• Aim of the task:
Scan the material below for every line with the string "package", and copy those lines.

⟨

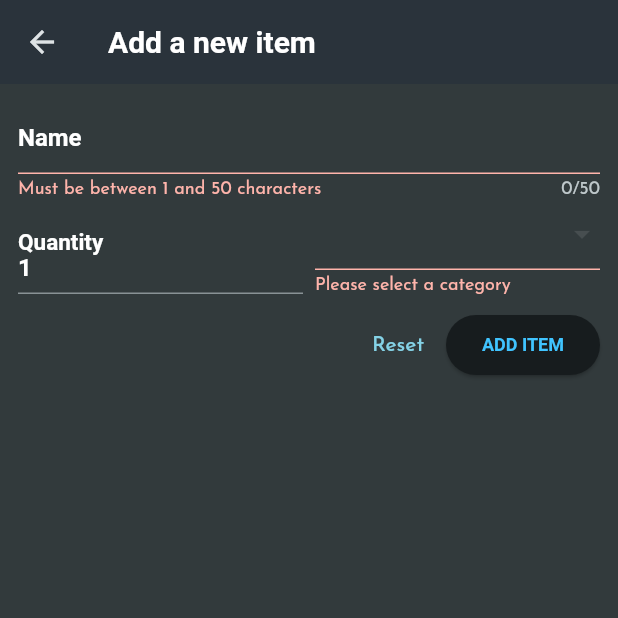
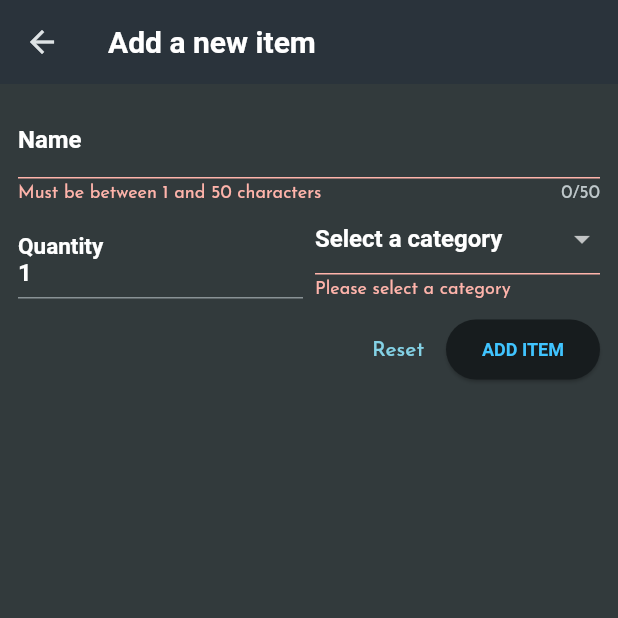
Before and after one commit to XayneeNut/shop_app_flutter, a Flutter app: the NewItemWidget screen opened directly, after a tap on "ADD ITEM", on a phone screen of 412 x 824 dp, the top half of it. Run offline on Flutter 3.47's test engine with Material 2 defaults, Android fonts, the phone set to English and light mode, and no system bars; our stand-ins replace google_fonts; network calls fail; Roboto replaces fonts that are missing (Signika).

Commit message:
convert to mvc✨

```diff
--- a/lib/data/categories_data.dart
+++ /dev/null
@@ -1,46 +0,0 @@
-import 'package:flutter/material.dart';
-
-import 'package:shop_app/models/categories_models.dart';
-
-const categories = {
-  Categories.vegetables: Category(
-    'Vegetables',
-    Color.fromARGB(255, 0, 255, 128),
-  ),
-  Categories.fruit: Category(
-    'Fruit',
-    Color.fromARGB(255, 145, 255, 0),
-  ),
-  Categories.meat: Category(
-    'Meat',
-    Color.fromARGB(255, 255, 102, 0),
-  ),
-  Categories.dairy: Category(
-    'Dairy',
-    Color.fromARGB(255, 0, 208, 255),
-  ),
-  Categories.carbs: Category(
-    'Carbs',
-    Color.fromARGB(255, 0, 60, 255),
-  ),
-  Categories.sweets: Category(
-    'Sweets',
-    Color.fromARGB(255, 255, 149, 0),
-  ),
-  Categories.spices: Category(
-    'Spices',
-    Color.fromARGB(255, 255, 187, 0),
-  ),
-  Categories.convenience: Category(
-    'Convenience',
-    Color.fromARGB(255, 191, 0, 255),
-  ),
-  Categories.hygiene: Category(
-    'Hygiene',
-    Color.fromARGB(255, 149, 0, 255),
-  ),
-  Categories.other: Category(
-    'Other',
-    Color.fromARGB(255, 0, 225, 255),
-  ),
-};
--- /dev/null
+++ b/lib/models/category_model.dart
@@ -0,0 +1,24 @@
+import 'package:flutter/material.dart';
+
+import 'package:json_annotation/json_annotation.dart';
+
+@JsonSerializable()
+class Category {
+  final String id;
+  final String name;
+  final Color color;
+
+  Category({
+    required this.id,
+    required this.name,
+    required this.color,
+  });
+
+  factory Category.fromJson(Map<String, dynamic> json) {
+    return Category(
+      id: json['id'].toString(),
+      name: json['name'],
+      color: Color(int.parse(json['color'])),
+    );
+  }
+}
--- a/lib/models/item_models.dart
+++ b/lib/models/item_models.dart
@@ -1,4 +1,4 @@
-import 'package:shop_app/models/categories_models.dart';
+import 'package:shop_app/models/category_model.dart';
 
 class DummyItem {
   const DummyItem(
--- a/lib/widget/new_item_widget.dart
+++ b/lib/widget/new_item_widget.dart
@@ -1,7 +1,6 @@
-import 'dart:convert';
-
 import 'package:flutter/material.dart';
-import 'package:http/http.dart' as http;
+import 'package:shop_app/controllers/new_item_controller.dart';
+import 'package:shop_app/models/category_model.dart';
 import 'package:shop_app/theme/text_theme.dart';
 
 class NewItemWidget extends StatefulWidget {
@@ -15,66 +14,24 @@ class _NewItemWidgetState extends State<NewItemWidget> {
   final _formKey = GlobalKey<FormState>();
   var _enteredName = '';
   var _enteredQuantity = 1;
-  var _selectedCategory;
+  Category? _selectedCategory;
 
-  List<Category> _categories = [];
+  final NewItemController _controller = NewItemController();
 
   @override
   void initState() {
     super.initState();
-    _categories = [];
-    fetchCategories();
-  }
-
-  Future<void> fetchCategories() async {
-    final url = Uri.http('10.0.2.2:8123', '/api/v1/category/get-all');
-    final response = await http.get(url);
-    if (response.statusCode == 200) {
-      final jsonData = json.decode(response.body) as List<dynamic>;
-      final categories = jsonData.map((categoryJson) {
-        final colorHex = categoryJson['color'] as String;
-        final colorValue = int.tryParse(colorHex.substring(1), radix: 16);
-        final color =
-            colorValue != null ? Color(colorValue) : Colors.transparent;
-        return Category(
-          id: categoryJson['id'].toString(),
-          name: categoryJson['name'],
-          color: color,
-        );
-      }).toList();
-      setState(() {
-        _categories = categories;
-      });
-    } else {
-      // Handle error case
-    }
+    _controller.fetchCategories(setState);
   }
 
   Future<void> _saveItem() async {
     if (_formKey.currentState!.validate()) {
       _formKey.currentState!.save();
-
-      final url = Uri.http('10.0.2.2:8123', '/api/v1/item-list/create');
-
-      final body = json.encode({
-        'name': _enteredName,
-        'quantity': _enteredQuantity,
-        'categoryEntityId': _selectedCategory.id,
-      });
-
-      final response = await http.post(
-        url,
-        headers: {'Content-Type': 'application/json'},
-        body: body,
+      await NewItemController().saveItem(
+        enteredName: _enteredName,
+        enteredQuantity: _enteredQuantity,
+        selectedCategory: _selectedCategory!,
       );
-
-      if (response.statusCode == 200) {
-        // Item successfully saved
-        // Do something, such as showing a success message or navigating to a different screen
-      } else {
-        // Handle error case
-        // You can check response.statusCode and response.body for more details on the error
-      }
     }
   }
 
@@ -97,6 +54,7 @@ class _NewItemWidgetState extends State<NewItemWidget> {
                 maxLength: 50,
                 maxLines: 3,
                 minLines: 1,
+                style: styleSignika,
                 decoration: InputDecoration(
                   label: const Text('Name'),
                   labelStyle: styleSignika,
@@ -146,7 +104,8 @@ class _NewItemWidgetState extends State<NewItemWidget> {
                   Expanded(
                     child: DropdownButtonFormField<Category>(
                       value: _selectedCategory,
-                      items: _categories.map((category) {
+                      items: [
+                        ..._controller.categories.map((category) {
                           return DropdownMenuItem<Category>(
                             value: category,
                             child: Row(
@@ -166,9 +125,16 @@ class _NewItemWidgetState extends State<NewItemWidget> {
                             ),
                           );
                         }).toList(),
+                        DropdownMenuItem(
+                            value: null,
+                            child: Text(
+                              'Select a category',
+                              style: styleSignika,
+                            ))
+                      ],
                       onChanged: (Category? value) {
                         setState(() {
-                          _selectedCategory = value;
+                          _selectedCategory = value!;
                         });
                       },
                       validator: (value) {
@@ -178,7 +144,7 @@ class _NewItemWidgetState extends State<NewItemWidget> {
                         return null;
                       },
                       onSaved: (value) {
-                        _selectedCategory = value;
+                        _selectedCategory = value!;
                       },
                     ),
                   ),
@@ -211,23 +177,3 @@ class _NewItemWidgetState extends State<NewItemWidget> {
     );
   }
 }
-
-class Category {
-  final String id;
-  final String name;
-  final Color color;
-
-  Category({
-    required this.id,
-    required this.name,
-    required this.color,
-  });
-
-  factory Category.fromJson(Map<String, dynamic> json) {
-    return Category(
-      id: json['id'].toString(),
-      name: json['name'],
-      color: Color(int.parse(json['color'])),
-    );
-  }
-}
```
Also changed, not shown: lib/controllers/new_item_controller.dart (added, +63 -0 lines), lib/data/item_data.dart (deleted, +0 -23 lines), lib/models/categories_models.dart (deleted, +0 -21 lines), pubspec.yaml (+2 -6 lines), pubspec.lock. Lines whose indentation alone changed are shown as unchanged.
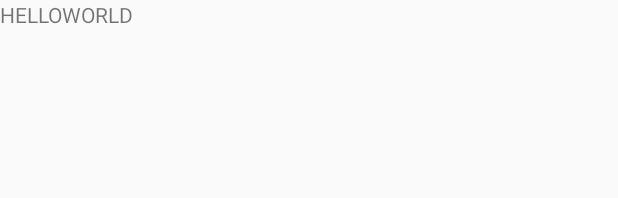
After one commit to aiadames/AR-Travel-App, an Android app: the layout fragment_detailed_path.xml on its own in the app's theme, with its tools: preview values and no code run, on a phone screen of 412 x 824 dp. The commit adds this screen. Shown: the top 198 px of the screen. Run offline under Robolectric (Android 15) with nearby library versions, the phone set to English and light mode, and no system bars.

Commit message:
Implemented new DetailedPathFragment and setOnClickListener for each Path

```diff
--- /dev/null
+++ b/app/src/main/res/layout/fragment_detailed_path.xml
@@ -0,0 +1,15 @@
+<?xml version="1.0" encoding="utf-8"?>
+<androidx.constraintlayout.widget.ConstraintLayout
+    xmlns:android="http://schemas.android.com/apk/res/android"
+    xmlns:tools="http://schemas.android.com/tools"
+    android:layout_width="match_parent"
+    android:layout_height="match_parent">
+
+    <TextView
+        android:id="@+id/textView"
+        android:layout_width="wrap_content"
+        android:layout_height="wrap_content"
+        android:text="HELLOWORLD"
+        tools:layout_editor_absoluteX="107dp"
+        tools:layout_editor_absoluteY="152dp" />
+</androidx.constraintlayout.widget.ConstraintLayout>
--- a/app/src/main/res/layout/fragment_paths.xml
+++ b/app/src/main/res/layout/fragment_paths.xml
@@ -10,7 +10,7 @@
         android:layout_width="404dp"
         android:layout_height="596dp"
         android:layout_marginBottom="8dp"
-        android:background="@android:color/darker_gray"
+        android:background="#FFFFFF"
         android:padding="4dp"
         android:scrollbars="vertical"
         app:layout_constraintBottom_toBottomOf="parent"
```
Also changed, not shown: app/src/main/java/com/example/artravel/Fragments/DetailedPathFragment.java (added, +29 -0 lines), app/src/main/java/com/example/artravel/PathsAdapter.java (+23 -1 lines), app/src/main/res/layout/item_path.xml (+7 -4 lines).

⟩
⟨

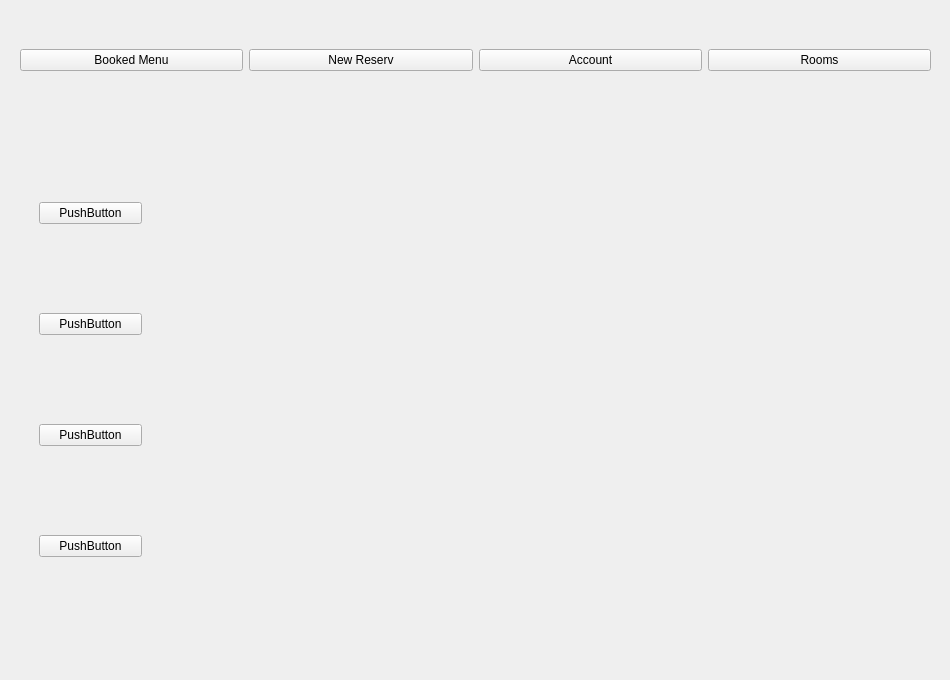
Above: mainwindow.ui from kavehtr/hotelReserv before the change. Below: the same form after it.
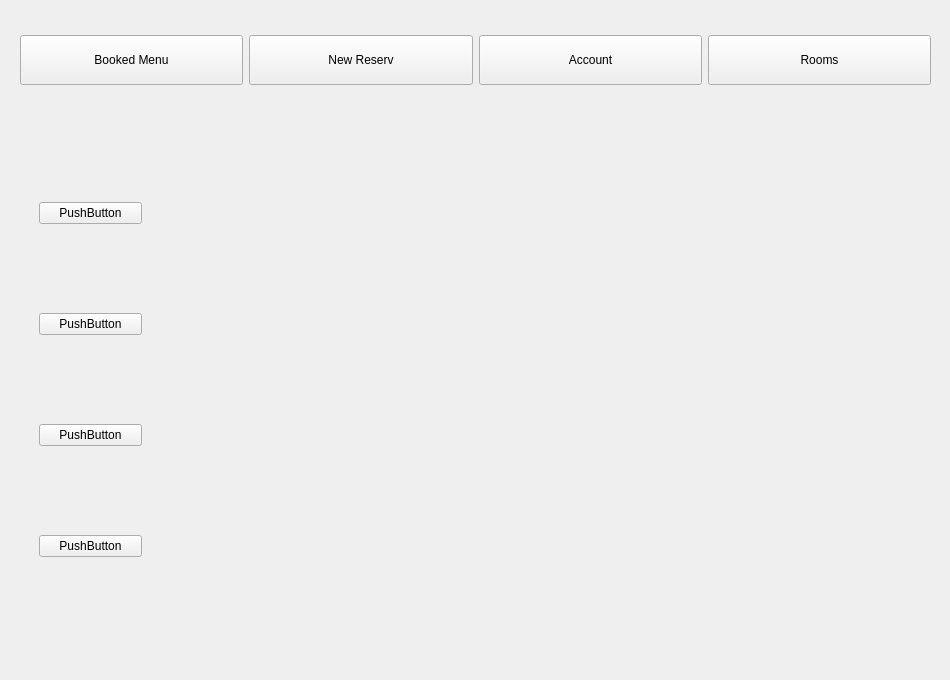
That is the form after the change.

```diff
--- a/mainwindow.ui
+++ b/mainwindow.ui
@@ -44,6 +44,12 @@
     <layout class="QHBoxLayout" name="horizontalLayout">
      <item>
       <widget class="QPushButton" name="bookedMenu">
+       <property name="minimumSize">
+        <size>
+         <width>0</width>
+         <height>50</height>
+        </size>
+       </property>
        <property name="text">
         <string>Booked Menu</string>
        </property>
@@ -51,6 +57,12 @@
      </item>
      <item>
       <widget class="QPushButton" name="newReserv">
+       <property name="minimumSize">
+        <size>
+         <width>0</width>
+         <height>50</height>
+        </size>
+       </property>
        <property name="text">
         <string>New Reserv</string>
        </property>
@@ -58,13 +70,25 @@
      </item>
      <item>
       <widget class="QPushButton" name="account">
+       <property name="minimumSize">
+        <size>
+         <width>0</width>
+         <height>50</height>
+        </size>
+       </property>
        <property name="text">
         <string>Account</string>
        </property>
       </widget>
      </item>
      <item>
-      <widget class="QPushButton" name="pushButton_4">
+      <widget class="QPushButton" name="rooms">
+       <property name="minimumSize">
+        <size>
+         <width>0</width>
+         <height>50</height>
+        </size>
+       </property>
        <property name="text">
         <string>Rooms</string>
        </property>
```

⟩

• Answer for the task:
-import 'package:flutter/material.dart';
-import 'package:shop_app/models/categories_models.dart';
+import 'package:flutter/material.dart';
+import 'package:json_annotation/json_annotation.dart';
-import 'package:shop_app/models/categories_models.dart';
+import 'package:shop_app/models/category_model.dart';
 import 'package:flutter/material.dart';
-import 'package:http/http.dart' as http;
+import 'package:shop_app/controllers/new_item_controller.dart';
+import 'package:shop_app/models/category_model.dart';
 import 'package:shop_app/theme/text_theme.dart';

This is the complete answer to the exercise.